    "If, therefore, the policy was not to be in force to bind thecompany until the concurrence of the conditions designated, it is a most reasonable and fair deduction that it was also not intended that it should become effective as it concerned theassured at a date prior to their fulfillment. The defendant either insured Stinchcombe from the 5th day of May, or it did not insure him until the 24th day of July, when the policy was delivered and the premiums paid and accepted by it. It is certain that it did not make itself liable until the latter date, and are we to suppose that, without engagementto that purpose, the company intended to collect the premiumsand the insured to pay for insurance he did not have? Rather would the deduction to be the contrary. And such is our interpretation of the contract, that it did not become effective and binding as an insurance upon the life of Stinchcombe until such latter date, either to fix the liability of the company or to require the insured to pay for insurance in the meanwhile." (Italics added.)
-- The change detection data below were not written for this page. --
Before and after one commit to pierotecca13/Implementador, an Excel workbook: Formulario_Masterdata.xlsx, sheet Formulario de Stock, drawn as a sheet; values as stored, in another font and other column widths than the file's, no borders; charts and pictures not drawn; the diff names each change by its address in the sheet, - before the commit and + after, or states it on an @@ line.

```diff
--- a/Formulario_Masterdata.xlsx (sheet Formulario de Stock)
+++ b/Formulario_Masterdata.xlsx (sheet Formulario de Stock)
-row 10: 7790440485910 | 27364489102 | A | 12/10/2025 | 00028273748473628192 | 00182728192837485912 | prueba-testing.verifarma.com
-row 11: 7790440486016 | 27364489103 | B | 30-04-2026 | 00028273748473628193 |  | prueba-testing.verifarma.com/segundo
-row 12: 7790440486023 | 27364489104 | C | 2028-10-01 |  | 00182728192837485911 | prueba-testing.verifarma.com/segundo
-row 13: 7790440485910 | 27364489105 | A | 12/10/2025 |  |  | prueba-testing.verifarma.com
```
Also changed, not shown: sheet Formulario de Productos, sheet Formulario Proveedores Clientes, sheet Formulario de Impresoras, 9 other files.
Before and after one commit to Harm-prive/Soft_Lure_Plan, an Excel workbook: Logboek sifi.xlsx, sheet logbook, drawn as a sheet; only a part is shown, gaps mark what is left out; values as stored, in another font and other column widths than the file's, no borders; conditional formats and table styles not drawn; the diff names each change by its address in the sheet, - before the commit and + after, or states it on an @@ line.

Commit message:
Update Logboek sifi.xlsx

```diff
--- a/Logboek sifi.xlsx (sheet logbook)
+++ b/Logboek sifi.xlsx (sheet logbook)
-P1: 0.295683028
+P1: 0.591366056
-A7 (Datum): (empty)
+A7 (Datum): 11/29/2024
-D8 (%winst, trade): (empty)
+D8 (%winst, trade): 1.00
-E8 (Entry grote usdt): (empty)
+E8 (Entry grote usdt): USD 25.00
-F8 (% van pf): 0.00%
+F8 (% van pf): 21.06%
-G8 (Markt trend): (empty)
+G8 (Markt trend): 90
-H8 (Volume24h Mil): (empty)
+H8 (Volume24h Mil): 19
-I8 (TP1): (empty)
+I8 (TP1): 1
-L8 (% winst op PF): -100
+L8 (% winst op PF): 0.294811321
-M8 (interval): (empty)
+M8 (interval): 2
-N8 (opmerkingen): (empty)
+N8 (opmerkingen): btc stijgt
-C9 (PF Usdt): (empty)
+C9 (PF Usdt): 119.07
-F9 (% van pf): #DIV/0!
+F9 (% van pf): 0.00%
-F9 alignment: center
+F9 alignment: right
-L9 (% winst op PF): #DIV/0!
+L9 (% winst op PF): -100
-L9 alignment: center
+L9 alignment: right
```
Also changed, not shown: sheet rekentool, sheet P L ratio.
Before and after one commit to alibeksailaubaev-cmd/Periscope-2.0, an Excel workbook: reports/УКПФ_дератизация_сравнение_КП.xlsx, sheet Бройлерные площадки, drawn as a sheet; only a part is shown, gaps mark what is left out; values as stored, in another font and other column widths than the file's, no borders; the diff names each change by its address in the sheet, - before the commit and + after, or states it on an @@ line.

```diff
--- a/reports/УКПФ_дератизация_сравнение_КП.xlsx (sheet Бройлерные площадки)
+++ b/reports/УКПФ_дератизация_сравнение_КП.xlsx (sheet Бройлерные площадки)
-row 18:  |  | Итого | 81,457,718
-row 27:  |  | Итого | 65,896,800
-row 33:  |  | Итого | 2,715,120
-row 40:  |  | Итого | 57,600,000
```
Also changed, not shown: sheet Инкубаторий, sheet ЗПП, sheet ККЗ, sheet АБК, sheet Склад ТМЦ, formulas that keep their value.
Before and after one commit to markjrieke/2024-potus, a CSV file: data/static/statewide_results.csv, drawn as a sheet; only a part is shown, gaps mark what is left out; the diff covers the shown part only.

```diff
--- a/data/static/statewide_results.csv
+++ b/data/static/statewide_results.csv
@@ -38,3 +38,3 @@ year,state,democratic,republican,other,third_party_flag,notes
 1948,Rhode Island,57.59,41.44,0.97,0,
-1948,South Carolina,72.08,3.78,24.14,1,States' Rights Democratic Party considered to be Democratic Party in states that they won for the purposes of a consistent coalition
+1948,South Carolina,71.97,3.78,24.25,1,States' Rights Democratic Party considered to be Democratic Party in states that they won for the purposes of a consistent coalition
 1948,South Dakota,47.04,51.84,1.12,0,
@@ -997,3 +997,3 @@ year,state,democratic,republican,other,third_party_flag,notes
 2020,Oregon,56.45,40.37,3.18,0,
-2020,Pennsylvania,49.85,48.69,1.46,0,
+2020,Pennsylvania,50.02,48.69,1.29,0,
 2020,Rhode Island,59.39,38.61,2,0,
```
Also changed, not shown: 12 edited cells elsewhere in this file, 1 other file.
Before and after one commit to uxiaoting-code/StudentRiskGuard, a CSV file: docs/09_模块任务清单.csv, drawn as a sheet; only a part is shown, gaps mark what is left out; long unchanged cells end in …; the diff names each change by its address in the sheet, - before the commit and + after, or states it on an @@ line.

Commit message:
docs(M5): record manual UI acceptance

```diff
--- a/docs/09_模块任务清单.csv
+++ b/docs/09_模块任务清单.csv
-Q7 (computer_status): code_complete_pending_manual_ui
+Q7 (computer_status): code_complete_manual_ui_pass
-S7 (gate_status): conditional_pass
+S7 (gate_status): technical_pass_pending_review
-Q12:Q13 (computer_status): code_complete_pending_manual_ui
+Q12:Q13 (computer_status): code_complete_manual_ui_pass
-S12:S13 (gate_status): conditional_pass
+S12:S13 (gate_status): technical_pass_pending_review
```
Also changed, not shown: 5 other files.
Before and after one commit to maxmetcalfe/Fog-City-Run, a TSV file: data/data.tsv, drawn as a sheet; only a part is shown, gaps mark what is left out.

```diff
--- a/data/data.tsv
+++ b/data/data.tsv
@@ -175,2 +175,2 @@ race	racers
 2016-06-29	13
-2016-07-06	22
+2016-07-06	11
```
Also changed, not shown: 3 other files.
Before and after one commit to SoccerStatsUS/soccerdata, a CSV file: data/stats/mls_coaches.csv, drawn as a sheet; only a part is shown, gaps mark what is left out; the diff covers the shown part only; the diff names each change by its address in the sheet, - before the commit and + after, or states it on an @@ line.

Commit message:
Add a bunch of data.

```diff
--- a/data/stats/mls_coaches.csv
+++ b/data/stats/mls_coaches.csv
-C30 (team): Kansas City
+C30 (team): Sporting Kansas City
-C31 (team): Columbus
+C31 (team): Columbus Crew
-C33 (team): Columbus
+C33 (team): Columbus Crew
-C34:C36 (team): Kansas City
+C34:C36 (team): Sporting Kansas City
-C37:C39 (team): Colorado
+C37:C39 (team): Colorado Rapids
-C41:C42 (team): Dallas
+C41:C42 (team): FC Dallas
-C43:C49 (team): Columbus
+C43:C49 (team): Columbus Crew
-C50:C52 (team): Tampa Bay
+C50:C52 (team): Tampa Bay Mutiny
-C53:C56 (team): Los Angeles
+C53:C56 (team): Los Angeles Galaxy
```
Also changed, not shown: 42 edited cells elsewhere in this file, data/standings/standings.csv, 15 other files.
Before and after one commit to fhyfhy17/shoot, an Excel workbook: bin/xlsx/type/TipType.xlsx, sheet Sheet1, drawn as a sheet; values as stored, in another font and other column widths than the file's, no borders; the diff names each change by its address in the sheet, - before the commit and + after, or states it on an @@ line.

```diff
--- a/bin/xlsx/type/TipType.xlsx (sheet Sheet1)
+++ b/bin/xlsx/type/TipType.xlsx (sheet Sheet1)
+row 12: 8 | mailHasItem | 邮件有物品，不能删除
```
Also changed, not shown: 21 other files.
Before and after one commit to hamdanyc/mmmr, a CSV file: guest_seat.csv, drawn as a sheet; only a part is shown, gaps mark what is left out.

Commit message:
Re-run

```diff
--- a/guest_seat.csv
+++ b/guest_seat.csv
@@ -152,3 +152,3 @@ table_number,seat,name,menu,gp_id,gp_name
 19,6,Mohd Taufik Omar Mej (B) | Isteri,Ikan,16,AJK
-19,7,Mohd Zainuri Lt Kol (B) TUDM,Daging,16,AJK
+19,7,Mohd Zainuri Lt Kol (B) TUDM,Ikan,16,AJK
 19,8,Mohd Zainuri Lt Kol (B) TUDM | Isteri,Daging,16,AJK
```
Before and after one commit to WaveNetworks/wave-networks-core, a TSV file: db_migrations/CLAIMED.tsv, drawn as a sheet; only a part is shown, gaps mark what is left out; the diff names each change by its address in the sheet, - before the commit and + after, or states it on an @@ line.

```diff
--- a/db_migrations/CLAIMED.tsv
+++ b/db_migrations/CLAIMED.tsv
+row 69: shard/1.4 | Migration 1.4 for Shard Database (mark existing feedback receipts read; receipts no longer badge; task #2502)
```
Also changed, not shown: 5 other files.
    The judgment of this Court is that the judgment of the County Court be reversed and the case remanded for a new trial.

    MR. CHIEF JUSTICE GARY not participating. *Page 385